Structure of the Organization

The facility is operated by the Iowa Department of Health and Human Services (HHS), under the directorship of Kelly Garcia and under the leadership of Cory Turner, Director, State-Operated Specialty Care Division. Cory Turner is also the facility Superintendent.

Psychiatric Security Specialist (PSS) staff, who are supervised by Treatment Program Supervisor (TPS) staff, provide direct-care services to the individuals served. The therapists, who are supervised by the Clinical Director, provide direct clinical services.

Individuals Served

The CCUSO is located in Cherokee [on the campus of the Cherokee Mental Health Institute (CMHI)] and serves sexually violent predators (SVP's) for all ninety-nine (99) Iowa counties.


The CCUSO program has a 166-bed capacity. Individuals who are committed to the program have long-term treatment needs. Currently, all patients are male with ages ranging from 21 to 80 years of age. The average age is 50.6 years old. The average patient had one (1) or more chronic medical conditions and was on several prescribed medications. The program's average census is fluid; however, there were 148 individuals in the program as of June 30, 2023.

Other information

  • There are twenty (20) states with inpatient treatment programs like CCUSO. There is one (1) federal program in the District of Columbia.
  • Courts have determined that treatment programs like CCUSO are constitutional.

Since the program began in 1999 and through June 30, 2023, 69 patients have left CCUSO with 48 released when the court determined they no longer met commitment criteria.

Telephone Services

Patients are not permitted to call their victims (or intended victims), family members of victims, registered sex offenders, individuals civilly committed as a sexually violent predator, current inmates, individuals who have requested not to receive calls from the patient, or any individual or business that is considered counter-therapeutic. There are no restrictions regarding calls to legal counsel. 

Patients can request permission to have telephone contact with a victim, registered sex offender, individual civilly committed as a sexually violent predator, or current inmate. This must be approved by the Iowa HHS Director or designee (following the patient’s initial request and subsequent approval by the Treatment Team) and shall only occur when therapeutically appropriate.

If a patient is notified or aware of external appointments of any kind, that patient may be restricted to legal telephone calls only until the appointment has been completed.

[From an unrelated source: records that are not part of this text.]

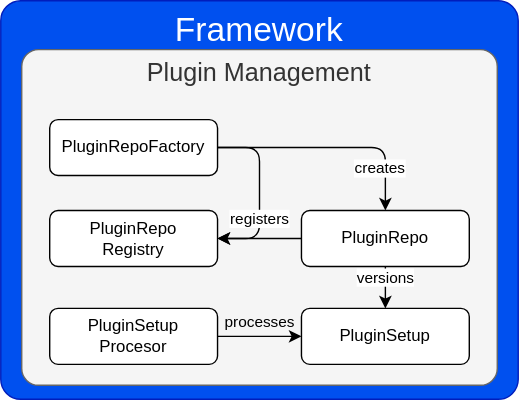
aragon/developer-portal keeps this draw.io diagram as static/img/framework/aragon-os-plugin-framework.drawio.svg. Above is the earlier version. Source tidied: cells renumbered, new cells last; positions are measured from the earlier drawing's top-left corner, leaving out a move shared by most shapes.
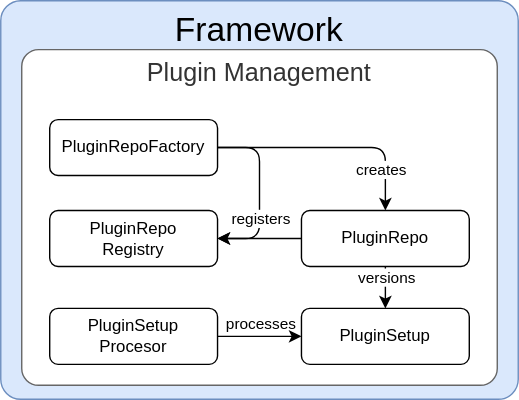
Later version of the same file.

Commit message:
ci: correct gh links for plugins, change colors for diagram

What changed in the source:
```diff
@@ -2,10 +2,10 @@
   <root>
     <mxCell id="0" />
     <mxCell id="1" parent="0" />
-    <mxCell id="2" value="&lt;font style=&quot;font-size: 24px;&quot;&gt;Framework&lt;/font&gt;" style="rounded=1;whiteSpace=wrap;html=1;fillColor=#0050ef;align=center;arcSize=5;imageHeight=24;strokeColor=#001DBC;verticalAlign=top;fontSize=24;fontColor=#ffffff;" parent="1" vertex="1">
+    <mxCell id="2" value="&lt;font style=&quot;font-size: 24px;&quot;&gt;Framework&lt;/font&gt;" style="rounded=1;whiteSpace=wrap;html=1;fillColor=#DAE8FC;align=center;arcSize=5;imageHeight=24;strokeColor=#6C8EBF;verticalAlign=top;fontSize=24;" parent="1" vertex="1">
       <mxGeometry width="370" height="285" as="geometry" />
     </mxCell>
-    <mxCell id="3" value="&lt;font style=&quot;font-size: 18px;&quot;&gt;Plugin Management&lt;/font&gt;" style="rounded=1;whiteSpace=wrap;html=1;fillColor=#f5f5f5;align=center;arcSize=5;imageHeight=24;strokeColor=#666666;verticalAlign=top;fontSize=18;fontColor=#333333;" parent="1" vertex="1">
+    <mxCell id="3" value="&lt;font style=&quot;font-size: 18px;&quot;&gt;Plugin Management&lt;/font&gt;" style="rounded=1;whiteSpace=wrap;html=1;fillColor=#FFFFFF;align=center;arcSize=5;imageHeight=24;strokeColor=#666666;verticalAlign=top;fontSize=18;fontColor=#333333;" parent="1" vertex="1">
       <mxGeometry x="15" y="35" width="340" height="240" as="geometry" />
     </mxCell>
     <mxCell id="4" value="PluginRepo&lt;br&gt;Registry" style="rounded=1;whiteSpace=wrap;html=1;verticalAlign=middle;fontStyle=0;" parent="1" vertex="1">
```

Patients should be aware and should notify all individuals or entities they are calling that staff may monitor any telephone call except calls to/from the following: officers of federal, state, or municipal courts, any federal or state official/legislator, clerks of court, officials from the Iowa HHS, attorneys, ICRC, and/or the Iowa Office of Ombudsman.

Patients are asked to be courteous and not tie up the telephone for extended periods of time if other patients wish to make telephone calls. Time limits may be imposed based on unit usage and/or patient specific issues. Telephone calls should not be made during the Treatment Day or during scheduled program activities. Under rare circumstances there can be written authorization provided by the patient’s therapist who may allow the patient to make telephone calls during the Treatment Day or during scheduled program activities. 

Incoming Calls: Incoming telephone calls are generally limited to emergencies and/or special circumstances (e.g., contact with legal counsel, contact with the media).

Outgoing Calls: Telephones are available on the units for out-going calls from 7:00 am until the patient’s curfew as determined by the patient’s assigned behavioral level. All outgoing telephone calls are charged to the patient’s CCUSO restricted account unless a pre-paid account has been established by an approved contact through the telephone system vendor. There is a review and approval process that is required in order to have individuals added to or removed from your approved Phone List. Phone List - Request to add/revise contact forms are available on each unit so as to request to add or remove contacts.

Where Can I Find More Information?

Additional information may be obtained by contacting:

Civil Commitment Unit for Sexual Offenders (CCUSO)
1251 West Cedar Loop
Cherokee, Iowa 51012
(712) 225-6943